Directions for this task> Could you return the data below exactly as it appears?

:::::

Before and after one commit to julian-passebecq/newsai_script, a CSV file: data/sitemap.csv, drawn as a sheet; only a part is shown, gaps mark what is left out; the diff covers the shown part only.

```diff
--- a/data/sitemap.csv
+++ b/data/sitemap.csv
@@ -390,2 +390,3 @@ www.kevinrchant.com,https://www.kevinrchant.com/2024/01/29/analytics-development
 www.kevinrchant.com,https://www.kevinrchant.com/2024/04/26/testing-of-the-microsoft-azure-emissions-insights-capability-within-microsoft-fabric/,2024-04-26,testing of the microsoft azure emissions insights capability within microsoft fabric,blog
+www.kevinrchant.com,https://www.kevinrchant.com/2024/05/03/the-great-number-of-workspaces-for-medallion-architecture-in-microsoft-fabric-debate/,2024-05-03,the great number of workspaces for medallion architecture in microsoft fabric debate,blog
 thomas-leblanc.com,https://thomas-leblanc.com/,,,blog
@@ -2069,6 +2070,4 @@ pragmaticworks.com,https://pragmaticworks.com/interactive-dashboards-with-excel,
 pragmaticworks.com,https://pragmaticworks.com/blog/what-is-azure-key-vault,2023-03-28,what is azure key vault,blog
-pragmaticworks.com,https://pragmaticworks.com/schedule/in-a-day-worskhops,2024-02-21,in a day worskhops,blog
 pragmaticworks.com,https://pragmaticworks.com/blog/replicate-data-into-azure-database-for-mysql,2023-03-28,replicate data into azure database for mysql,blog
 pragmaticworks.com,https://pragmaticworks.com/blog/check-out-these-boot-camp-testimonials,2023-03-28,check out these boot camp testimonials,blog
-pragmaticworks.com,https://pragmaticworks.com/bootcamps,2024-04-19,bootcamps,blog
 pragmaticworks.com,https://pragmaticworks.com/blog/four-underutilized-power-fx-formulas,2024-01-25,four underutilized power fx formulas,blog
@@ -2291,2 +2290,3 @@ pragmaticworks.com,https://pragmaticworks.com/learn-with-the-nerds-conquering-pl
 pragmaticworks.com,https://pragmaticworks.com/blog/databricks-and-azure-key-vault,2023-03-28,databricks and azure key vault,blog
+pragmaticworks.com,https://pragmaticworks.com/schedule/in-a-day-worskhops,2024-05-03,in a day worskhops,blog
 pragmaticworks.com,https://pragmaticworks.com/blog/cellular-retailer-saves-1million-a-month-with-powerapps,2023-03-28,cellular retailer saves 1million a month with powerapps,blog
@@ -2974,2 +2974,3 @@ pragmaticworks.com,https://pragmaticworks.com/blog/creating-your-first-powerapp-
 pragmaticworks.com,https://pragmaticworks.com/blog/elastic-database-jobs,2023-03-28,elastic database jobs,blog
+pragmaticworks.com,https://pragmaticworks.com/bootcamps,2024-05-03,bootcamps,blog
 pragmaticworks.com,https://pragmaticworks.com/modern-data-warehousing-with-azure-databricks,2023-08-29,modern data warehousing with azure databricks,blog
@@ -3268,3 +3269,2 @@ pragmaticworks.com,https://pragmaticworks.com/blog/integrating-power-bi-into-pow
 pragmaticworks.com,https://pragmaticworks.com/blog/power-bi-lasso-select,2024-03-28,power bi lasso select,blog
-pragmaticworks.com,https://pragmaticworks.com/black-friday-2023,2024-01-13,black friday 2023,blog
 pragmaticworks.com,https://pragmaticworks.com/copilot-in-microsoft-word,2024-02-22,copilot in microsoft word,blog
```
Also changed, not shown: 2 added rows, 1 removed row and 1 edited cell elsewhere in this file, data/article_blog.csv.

:::::

Answer to the problem>
Before and after one commit to julian-passebecq/newsai_script, a CSV file: data/sitemap.csv, drawn as a sheet; only a part is shown, gaps mark what is left out; the diff covers the shown part only.

```diff
--- a/data/sitemap.csv
+++ b/data/sitemap.csv
@@ -390,2 +390,3 @@ www.kevinrchant.com,https://www.kevinrchant.com/2024/01/29/analytics-development
 www.kevinrchant.com,https://www.kevinrchant.com/2024/04/26/testing-of-the-microsoft-azure-emissions-insights-capability-within-microsoft-fabric/,2024-04-26,testing of the microsoft azure emissions insights capability within microsoft fabric,blog
+www.kevinrchant.com,https://www.kevinrchant.com/2024/05/03/the-great-number-of-workspaces-for-medallion-architecture-in-microsoft-fabric-debate/,2024-05-03,the great number of workspaces for medallion architecture in microsoft fabric debate,blog
 thomas-leblanc.com,https://thomas-leblanc.com/,,,blog
@@ -2069,6 +2070,4 @@ pragmaticworks.com,https://pragmaticworks.com/interactive-dashboards-with-excel,
 pragmaticworks.com,https://pragmaticworks.com/blog/what-is-azure-key-vault,2023-03-28,what is azure key vault,blog
-pragmaticworks.com,https://pragmaticworks.com/schedule/in-a-day-worskhops,2024-02-21,in a day worskhops,blog
 pragmaticworks.com,https://pragmaticworks.com/blog/replicate-data-into-azure-database-for-mysql,2023-03-28,replicate data into azure database for mysql,blog
 pragmaticworks.com,https://pragmaticworks.com/blog/check-out-these-boot-camp-testimonials,2023-03-28,check out these boot camp testimonials,blog
-pragmaticworks.com,https://pragmaticworks.com/bootcamps,2024-04-19,bootcamps,blog
 pragmaticworks.com,https://pragmaticworks.com/blog/four-underutilized-power-fx-formulas,2024-01-25,four underutilized power fx formulas,blog
@@ -2291,2 +2290,3 @@ pragmaticworks.com,https://pragmaticworks.com/learn-with-the-nerds-conquering-pl
 pragmaticworks.com,https://pragmaticworks.com/blog/databricks-and-azure-key-vault,2023-03-28,databricks and azure key vault,blog
+pragmaticworks.com,https://pragmaticworks.com/schedule/in-a-day-worskhops,2024-05-03,in a day worskhops,blog
 pragmaticworks.com,https://pragmaticworks.com/blog/cellular-retailer-saves-1million-a-month-with-powerapps,2023-03-28,cellular retailer saves 1million a month with powerapps,blog
@@ -2974,2 +2974,3 @@ pragmaticworks.com,https://pragmaticworks.com/blog/creating-your-first-powerapp-
 pragmaticworks.com,https://pragmaticworks.com/blog/elastic-database-jobs,2023-03-28,elastic database jobs,blog
+pragmaticworks.com,https://pragmaticworks.com/bootcamps,2024-05-03,bootcamps,blog
 pragmaticworks.com,https://pragmaticworks.com/modern-data-warehousing-with-azure-databricks,2023-08-29,modern data warehousing with azure databricks,blog
@@ -3268,3 +3269,2 @@ pragmaticworks.com,https://pragmaticworks.com/blog/integrating-power-bi-into-pow
 pragmaticworks.com,https://pragmaticworks.com/blog/power-bi-lasso-select,2024-03-28,power bi lasso select,blog
-pragmaticworks.com,https://pragmaticworks.com/black-friday-2023,2024-01-13,black friday 2023,blog
 pragmaticworks.com,https://pragmaticworks.com/copilot-in-microsoft-word,2024-02-22,copilot in microsoft word,blog
```
Also changed, not shown: 2 added rows, 1 removed row and 1 edited cell elsewhere in this file, data/article_blog.csv.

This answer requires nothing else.